The next morning we called at the hamlet of Gjoa Haven on King William Island, named for Roald Amundsen's ship Gjoa, which spent two winters there. Relics, graves and skeletons of the ill-fated Franklin Expedition have also been found on the island.
Gjoa Haven, although tidier than some, is typical of the Inuit villages we have visited: fairly new wooden houses, half a dozen broken snowmobiles, barking dogs, polar bear, seal or musk ox skins drying on clotheslines, fishing boats on the beach with outboard motors, etc.
It offers, among other packages, a traditional spring Inuit experience aboard a two-day dog-sled trip across the ice from Gjoa Haven to Spence Bay on Boothia Peninsula.
Thar She Blows

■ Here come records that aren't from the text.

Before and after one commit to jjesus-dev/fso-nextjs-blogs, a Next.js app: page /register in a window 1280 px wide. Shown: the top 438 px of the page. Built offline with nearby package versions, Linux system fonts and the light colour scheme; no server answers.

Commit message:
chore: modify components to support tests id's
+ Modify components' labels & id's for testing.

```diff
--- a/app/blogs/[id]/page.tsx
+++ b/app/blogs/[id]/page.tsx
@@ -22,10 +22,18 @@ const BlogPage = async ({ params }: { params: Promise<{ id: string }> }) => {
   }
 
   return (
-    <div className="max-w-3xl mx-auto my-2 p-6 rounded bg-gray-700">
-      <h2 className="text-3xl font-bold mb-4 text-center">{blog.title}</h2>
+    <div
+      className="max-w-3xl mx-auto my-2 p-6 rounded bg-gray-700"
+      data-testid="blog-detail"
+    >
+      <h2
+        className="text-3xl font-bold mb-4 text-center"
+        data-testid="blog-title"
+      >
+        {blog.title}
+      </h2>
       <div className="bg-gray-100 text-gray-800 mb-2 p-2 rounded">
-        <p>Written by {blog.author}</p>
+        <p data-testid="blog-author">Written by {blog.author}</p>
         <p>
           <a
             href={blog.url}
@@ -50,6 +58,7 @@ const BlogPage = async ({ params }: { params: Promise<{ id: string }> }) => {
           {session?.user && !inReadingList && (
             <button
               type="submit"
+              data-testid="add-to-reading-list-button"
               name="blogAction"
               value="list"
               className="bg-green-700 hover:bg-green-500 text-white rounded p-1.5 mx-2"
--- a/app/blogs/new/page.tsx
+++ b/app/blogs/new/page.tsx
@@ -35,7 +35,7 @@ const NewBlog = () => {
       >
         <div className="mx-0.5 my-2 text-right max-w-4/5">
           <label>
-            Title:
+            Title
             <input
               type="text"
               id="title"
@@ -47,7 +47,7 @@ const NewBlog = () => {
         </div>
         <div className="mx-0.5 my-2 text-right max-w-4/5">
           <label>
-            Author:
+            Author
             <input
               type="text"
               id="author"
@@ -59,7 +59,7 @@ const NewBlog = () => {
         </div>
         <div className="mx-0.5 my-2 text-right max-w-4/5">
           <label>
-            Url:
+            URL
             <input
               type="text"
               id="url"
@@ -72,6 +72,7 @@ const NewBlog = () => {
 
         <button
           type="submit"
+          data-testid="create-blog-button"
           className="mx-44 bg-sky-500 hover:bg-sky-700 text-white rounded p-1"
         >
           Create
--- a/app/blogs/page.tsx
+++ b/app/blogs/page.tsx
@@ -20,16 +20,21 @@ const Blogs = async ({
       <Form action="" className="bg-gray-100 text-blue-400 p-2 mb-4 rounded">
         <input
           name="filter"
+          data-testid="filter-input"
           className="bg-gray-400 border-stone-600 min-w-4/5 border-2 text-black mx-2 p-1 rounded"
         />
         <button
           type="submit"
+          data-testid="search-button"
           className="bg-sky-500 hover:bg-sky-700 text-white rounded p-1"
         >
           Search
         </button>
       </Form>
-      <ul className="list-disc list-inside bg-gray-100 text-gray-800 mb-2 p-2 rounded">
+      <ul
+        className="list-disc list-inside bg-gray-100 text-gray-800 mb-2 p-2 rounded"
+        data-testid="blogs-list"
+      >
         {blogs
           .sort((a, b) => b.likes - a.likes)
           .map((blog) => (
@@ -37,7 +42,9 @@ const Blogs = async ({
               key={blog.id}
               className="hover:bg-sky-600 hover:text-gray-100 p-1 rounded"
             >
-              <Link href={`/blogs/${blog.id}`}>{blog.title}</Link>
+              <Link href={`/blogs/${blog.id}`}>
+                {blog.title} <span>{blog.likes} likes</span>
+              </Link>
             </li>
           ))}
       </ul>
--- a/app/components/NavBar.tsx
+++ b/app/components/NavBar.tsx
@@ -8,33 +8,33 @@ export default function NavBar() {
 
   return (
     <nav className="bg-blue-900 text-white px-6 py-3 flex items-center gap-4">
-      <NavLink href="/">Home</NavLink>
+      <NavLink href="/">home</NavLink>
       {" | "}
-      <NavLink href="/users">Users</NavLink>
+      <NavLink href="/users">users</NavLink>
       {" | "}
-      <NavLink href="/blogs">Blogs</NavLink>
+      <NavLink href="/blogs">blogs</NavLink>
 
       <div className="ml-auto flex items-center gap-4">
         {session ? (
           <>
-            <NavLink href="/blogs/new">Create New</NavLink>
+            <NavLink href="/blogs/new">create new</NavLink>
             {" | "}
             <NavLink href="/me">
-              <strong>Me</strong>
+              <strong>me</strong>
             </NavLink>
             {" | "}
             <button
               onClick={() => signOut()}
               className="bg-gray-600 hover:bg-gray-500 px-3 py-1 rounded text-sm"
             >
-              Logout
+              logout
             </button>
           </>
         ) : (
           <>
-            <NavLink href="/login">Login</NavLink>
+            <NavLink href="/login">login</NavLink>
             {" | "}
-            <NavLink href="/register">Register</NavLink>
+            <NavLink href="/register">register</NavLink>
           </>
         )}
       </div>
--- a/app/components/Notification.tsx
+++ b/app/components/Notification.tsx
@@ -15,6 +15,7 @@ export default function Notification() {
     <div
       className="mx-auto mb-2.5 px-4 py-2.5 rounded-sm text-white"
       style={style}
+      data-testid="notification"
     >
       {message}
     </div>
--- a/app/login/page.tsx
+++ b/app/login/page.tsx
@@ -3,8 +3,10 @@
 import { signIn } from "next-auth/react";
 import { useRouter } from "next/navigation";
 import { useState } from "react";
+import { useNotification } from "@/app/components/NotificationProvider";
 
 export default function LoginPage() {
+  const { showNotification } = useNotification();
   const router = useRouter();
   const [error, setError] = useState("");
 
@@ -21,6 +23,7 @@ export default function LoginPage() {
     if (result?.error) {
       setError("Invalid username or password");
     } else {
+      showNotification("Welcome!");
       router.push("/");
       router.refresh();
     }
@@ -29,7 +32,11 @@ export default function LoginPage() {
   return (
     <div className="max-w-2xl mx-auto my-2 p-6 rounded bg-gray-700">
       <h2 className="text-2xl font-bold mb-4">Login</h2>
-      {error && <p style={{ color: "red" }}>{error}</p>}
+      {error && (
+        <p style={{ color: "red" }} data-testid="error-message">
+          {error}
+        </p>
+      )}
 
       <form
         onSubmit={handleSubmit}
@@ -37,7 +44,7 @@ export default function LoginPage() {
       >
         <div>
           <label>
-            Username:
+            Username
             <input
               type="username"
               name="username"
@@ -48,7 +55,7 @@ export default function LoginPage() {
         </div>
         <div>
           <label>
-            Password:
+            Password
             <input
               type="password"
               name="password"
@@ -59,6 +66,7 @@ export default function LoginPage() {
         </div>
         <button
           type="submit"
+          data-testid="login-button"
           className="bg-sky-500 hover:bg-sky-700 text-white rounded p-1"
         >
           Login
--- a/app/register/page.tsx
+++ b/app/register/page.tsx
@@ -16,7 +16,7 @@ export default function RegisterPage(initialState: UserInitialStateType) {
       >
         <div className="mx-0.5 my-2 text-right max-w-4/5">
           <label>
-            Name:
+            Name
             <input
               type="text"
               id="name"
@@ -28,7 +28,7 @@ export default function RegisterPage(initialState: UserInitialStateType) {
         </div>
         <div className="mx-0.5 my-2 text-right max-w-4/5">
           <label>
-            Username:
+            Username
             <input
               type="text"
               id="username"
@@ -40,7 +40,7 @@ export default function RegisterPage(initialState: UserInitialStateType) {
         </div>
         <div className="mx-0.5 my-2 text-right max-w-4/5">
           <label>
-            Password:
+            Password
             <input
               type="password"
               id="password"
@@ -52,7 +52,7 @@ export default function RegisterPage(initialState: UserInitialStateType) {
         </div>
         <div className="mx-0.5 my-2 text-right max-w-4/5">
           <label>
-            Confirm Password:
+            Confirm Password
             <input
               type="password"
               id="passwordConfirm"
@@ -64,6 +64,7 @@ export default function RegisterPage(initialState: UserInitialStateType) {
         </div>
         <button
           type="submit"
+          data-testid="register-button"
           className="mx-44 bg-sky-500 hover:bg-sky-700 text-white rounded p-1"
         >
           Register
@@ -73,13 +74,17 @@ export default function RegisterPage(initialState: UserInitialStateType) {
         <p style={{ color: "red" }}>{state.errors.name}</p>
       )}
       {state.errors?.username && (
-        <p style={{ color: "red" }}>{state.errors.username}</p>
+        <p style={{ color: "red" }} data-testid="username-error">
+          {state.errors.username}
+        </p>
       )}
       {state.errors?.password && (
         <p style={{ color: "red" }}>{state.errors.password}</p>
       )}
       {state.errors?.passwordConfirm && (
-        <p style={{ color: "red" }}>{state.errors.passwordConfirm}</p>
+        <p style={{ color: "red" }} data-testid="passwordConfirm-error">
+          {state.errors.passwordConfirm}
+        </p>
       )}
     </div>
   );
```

From Gjoa Haven we turned north, bound eventually for the northernmost point on our voyage, Little Cornwallis Island at 75 degrees 23 minutes north. En route we saw a polar bear with two cubs just inside the mouth of narrow Bellot Strait, the often mist-shrouded entrance to Prince Regent Inlet. We played tag with a rare bowhead whale that teased us with arches and arcs, tumbles and rolls and spouts, its elephant-gray skin gleaming in the water.
At Beechey Island, where the Franklin Expedition spent its first winter, we saw the graves of three sailors who died and were buried there. As we walked across the island from the gravesites to the cache and "post office" used by early explorers, we felt like moon walkers crossing a lifeless planet, with nothing except rocks and lichen and rusted 19th-Century tin cans discarded by expeditioners.
After Beechey Island we encountered the first huge icebergs from Greenland's glaciers, and after several calls at villages on Baffin Island crossed into Baffin Bay and the Atlantic Ocean.
Making It Official
On Tuesday evening, Sept. 9, precisely at 8 p.m., we officially completed the first passenger ship west-to-east crossing of the Northwest Passage, the 36th ship of any kind to make the passage.
There would be two more weeks of cruising and visits to unexplored fiords of Baffin Island's east coast, Greenland's west coast, Labrador, Newfoundland and Nova Scotia, but we had already accomplished what we'd set out to do, travel a mysterious and notorious sea route in places no passenger ship had ever been, and, in the doing, perhaps learn more about ourselves.
For other cruise dates and prices, contact your travel agent or Society Expeditions toll-free at (800) 426-7794 or (206) 324-9400.